Period of Performance: 02/14/2000 - 08/14/2000

$70K

Phase 1 SBIR

Recipient Firm

Power & Energy International, Inc.
2020 University Avenue
Madison, WI 53705
Principal Investigator

Research Topics

Abstract
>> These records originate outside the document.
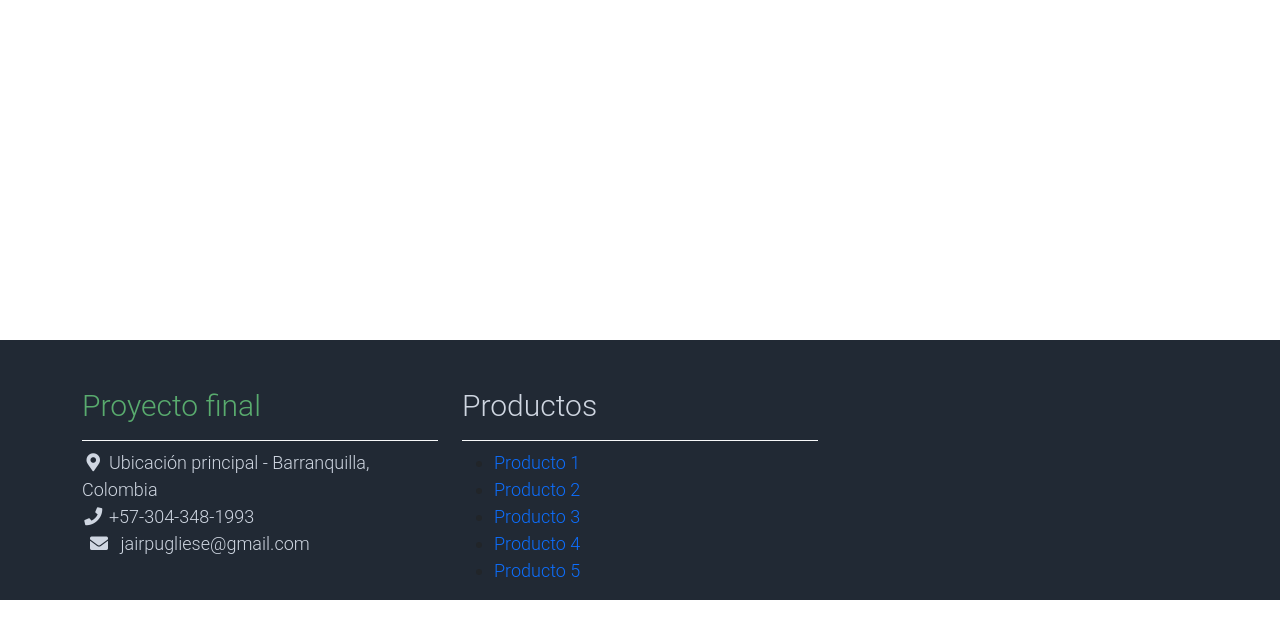
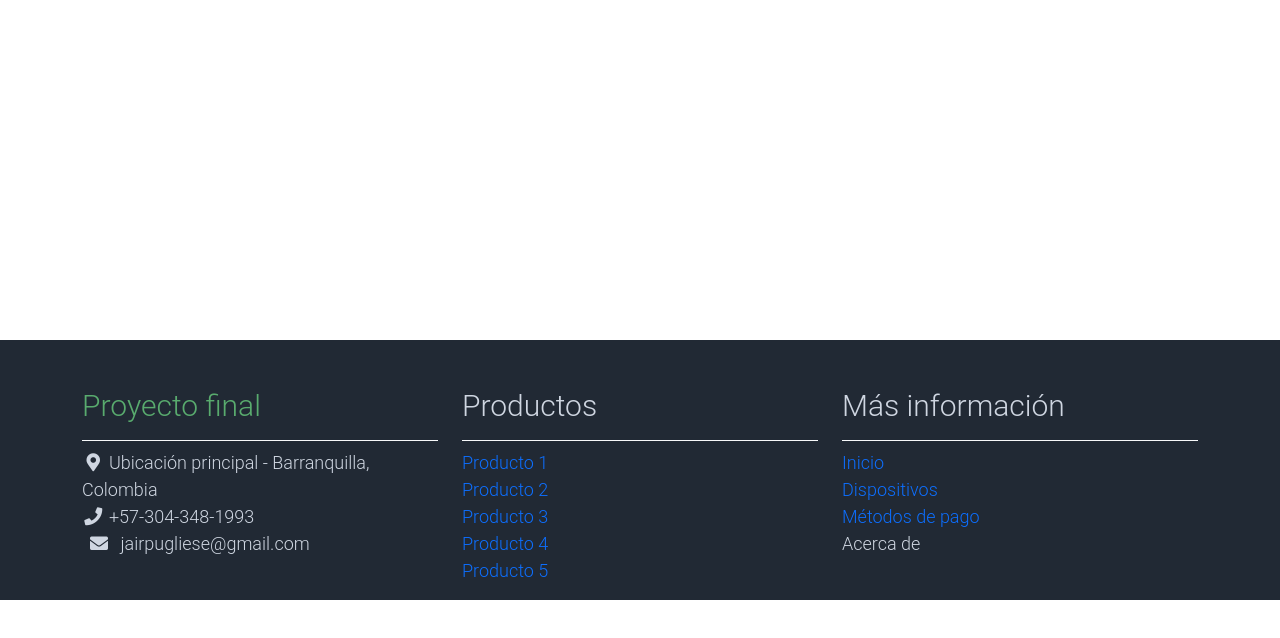
Before and after one commit to jairpugliese/miproyectofinal, a plain HTML site: page index.html in a window 1280 px wide. Shown: the part 54-692 px from the top of the page. Drawn offline with Linux system fonts and the light colour scheme.

Commit message:
enlaces para footer

```diff
--- a/index.html
+++ b/index.html
@@ -61,7 +61,7 @@
             </div>
             <div class="col-md-4 pt-5">
                 <h2 class="h2 text-light border-bottom pb-3 border-light log">Productos</h2>
-                <ul>
+                <ul class="list-unstyled text-light footer-link-list">
                     <li><a class="text-decoration-none" href="#" >Producto 1</a> </li>
                     <li><a class="text-decoration-none" href="#" >Producto 2</a> </li>
                     <li><a class="text-decoration-none" href="#" >Producto 3</a> </li>
@@ -69,7 +69,15 @@
                     <li><a class="text-decoration-none" href="#" >Producto 5</a> </li>
                 </ul>
             </div>
-
+            <div class="col-md-4 pt-5">
+                <h2 class="h2 text-light border-bottom pb-3 border-light log">Más información</h2>
+                <ul class="list-unstyled text-light footer-link-list">
+                    <li><a class="text-decoration-none" href="#" >Inicio</a> </li>
+                    <li><a class="text-decoration-none" href="#" >Dispositivos</a> </li>
+                    <li><a class="text-decoration-none" href="#" >Métodos de pago</a> </li>
+                    <li><a class="text-decoration-none" href="#" ></a>Acerca de </li>
+                </ul>
+            </div>
 
         </div>
     </div>
```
Our objective is to design the OP research engine "The Demonstrator" for developing the Horizontal Opposed Piston (HOP) 2-cycle design for military vehicles. The HOP concept is superior to the Vertical Opposed Piston (VOP) design produced in this country for vehicle installation, because of its low silhouette. The "Demonstrator", is to be fabricated in Phase II to conduct operational testing. Phase I effort will include a layout design of a 123 x 127-mm configuration (PEI Basic HOP) using commercial power cylinder parts. Common rail fuel injection, sensor ports for cylinder pressure transducer, therocouple and gas sampling probes, etc. will be incorporated in the design. Advanced instrumentation for measuring piston temperature will be researched and applied if practical. Additional swirl, scavenging, and combustion optimization per Computational Combustion and Fluid Dynamics (CCFD) will be continued in R&D phases. Cycle simulation and classical design analysis will be performed and design report will be prepared in Phase I and Phase I-Option. Commercial power cylinder components will be modified and applied to attain a power density of 200 HP/cylinder. Other structural engine parts will be designed and stressed for the 300 HP/cylinder. Component and combustion R&D phases are planned in order to reach the 250 HP/cylinder objective power level with sufficient durability. BENEFITS: Using the HOP concept, a state-of-the-art domestic diesel design suitable for combat vehicles becomes very feasible. The concept will be validated in Phase II's initial testing of the research engine. The component development and combustion optimization project will be further developed in the later R&D phase to be proposed. Based on PEI's design methodology, a versatile and durable research engine will be delivered in Phase II. Commercially available components will be modified and incorporated to minimize the initial cost. The 2-cycle engines (including the VOP design) have been losing their market share over the last few years. The advanced HOP design and its overall simplicity, and low engine silhouette could regain some of that market share. Due to the uniflow OP design, the mixing is quite unique and the combustion is efficient due to the strong swirl available. These characteristics could allow the HOP design to regain the market position of the 2-cycle diesel for those applications where design simplicity and lower initial cost are important to the client.